Innovation

Dr Fahad Alam

Sunnybrook VR tech reduces pre-op patient anxiety

By Rosie Lombardi

Futuristic virtual reality (VR) technology is already being tested for down-to-earth healthcare applications. Sunnybrook and Sick Kids hospitals in Toronto are collaborating in pilot projects that use VR to create an immersive experience that emulates what pre-operative patients can expect in the operating room in an effort to reduce anxiety and cortisol levels without medication….


Dr Breanne Everett

MD develops technology to treat diabetic feet

When Dr. Breanne Everett (pictured) began training to become a plastic surgeon she was shocked by the number of foot problems, including amputations, that she was seeing among diabetic patients. She decided to look for a solution. That led the 32-year-old physician to put her medical training on hold and make the transition into business…


Lindee David

Joule adds new elements to 2017 innovation program

By Rosie Lombardi

Joule, an innovation-fostering start-up launched last year by the Canadian Medical Association (CMA), is growing in several new directions in 2017. The company has added a new social innovations category to its next round of grants for physician-entrepreneurs (the deadline for all applications is May 1). Joule is also beefing up its innovation support system…


Lindee David

Joule offers 2017 round of innovation grants to MDs

The Canadian Medical Association’s newest company, called Joule, has opened its second round of grants seeking promising physician-led ventures designed to innovate and revolutionize healthcare in Canada. Five grants ranging between $25,000 and $50,000 will be allocated in three categories to eligible Canadian Medical Association (CMA) members. Deadline for applications is May 1, 2017 with…


Dr Fahad Alam

Virtual reality is finding a place in healthcare

Many patients are understandably nervous before having surgery. Dr. Fahad Alam (pictured), a Sunnybrook anesthesiologist and assistant professor of anesthesia at the University of Toronto, is hoping to change that by using virtual reality in a research study that immerses patients in the experience a week or two in advance. Using 360-degree cameras, Alam’s team developed a virtual tour,…


don-iveson

Health innovations from Edmonton and beyond in 2016

When it comes to health innovations, Edmonton has often led the way in Canada, and sometimes even the world.

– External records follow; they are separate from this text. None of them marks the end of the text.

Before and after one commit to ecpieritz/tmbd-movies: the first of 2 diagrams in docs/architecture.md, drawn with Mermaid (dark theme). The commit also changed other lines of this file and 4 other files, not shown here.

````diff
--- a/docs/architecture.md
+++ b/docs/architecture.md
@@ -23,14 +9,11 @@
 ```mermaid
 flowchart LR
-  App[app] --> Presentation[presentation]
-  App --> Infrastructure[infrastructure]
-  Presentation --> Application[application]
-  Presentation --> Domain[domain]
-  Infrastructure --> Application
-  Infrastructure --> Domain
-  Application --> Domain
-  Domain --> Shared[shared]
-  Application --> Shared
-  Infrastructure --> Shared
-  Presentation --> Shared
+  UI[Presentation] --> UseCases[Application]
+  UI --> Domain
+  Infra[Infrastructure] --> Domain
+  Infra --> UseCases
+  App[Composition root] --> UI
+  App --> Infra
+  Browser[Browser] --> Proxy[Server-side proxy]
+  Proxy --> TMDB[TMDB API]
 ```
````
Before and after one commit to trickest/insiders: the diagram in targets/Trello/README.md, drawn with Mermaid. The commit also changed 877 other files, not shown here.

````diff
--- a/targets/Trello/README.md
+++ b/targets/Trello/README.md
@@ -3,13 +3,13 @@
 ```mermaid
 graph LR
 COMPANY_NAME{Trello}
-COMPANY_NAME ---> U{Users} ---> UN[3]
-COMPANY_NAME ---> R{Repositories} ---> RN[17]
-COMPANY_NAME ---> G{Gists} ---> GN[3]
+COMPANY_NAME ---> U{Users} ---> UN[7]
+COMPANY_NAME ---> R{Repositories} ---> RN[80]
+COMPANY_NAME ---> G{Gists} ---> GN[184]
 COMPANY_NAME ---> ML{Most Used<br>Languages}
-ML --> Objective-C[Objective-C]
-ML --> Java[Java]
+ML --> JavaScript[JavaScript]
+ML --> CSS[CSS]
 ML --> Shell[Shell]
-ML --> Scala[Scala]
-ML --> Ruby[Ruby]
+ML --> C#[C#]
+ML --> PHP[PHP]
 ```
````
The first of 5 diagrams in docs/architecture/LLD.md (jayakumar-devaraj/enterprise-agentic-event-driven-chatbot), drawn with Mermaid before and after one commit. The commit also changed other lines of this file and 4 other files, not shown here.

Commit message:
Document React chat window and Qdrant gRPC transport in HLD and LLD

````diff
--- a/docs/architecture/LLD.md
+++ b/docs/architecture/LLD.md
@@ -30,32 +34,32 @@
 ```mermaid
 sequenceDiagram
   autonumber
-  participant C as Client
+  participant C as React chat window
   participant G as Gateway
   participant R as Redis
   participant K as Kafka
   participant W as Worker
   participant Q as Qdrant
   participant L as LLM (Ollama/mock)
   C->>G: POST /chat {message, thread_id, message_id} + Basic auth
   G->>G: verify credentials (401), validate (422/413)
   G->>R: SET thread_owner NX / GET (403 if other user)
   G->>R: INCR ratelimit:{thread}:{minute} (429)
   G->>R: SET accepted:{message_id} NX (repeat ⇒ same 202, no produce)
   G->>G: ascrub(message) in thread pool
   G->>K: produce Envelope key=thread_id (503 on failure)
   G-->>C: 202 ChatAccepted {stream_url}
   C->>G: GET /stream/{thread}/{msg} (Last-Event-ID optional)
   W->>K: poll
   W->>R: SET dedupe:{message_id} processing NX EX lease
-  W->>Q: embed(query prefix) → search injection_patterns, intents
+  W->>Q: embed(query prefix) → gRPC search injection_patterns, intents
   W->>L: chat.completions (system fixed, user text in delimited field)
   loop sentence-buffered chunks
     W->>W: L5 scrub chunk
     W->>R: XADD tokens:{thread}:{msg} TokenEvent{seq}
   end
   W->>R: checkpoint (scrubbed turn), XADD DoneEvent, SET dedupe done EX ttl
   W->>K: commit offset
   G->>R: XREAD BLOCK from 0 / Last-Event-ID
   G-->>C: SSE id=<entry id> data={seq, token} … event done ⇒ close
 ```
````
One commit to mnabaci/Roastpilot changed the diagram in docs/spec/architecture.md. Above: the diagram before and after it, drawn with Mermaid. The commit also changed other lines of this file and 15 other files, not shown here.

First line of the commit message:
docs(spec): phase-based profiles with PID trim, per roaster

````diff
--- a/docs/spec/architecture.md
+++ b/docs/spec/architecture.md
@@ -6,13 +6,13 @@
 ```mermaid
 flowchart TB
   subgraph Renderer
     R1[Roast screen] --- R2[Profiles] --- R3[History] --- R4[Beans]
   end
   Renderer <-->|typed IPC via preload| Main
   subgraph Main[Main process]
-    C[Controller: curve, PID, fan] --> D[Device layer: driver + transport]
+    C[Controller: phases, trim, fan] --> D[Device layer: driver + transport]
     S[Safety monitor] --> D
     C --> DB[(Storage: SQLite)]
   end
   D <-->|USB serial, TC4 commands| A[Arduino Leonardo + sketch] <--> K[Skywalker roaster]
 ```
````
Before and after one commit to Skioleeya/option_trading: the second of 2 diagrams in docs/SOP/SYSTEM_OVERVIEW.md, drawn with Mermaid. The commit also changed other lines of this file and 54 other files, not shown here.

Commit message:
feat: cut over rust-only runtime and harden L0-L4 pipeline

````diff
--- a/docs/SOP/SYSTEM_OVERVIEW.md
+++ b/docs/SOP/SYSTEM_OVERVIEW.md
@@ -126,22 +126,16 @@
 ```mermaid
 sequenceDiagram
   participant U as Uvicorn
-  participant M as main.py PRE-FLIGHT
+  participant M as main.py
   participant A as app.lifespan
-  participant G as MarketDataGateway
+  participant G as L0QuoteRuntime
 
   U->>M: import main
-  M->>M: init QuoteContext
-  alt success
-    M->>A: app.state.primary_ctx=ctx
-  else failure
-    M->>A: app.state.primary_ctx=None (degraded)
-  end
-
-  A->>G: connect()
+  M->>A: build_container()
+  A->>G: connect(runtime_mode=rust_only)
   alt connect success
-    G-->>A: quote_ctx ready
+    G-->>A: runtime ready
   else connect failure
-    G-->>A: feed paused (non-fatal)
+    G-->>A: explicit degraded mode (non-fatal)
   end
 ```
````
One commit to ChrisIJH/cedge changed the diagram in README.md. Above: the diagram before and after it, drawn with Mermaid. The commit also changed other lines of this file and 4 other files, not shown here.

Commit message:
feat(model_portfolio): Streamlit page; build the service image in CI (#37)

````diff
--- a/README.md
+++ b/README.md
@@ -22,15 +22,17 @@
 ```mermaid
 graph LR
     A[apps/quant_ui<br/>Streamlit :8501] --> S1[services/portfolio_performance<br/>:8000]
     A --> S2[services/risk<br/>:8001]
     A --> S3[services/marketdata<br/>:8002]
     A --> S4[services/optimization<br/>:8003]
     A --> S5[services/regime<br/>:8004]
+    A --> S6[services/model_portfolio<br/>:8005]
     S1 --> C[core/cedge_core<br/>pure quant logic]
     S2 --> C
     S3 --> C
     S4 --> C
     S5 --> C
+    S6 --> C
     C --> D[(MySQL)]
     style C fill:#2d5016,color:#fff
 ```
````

In fact, Mayor Don Iveson (pictured) announced plans earlier this year to re-brand Alberta’s capital as Canada’s health city, describing it as a “medical research powerhouse.” From stroke ambulances to three-parent babies, here are descriptions of Edmonton’s…


tim-chan

Network to send drones to those in cardiac arrest

Researchers at the University of Toronto are imagining a world where drones can help paramedics save lives. Although still in its preliminary stages, they’ve created a hypothetical network of drones across Ontario that would deliver life-saving defibrillators to those in cardiac arrest. “The benefits could be huge,” said U of T researcher Timothy Chan (pictured),…


anne-snowdon

Supermarket-style scanners reduce medical error

Medical error remains healthcare’s most stubborn and deadly problem, but could the answer be as straightforward as scanning a box of cereal at the supermarket checkout? An intriguing new report builds on an emerging movement to make healthcare cheaper, more transparent – and safer – by adopting the trappings of supply chain management. Assigning unique bar codes…


julielynn-wong

MD seeks input for 3D printed medical designs

By Rosie Lombardi

Futuristic 3D printing technology is already being widely used in universities and hospitals to improve healthcare. Start-up companies are now working hard to bring it closer to home to doctors in point-of-care settings. One example is the Toronto-based start-up 3D4MD, which recently won a grant from the CMA’s Joule organization. “We make 3D printable medical…


Dr Vahid Sahih

MD works to integrate wearables in medical practice

By Rosie Lombardi

Futurists believe wearable technology should be incorporated into medical practice, and some doctors are taking up the challenge. Dr. Vahid Sahiholnasab (pictured), a Vancouver-based internist and clinical instructor at UBC, encourages patients to use electronic fitness trackers. Gadgets like Fitbit and Apple Watch are introducing a universal standard for measuring exercise, which removes a lot…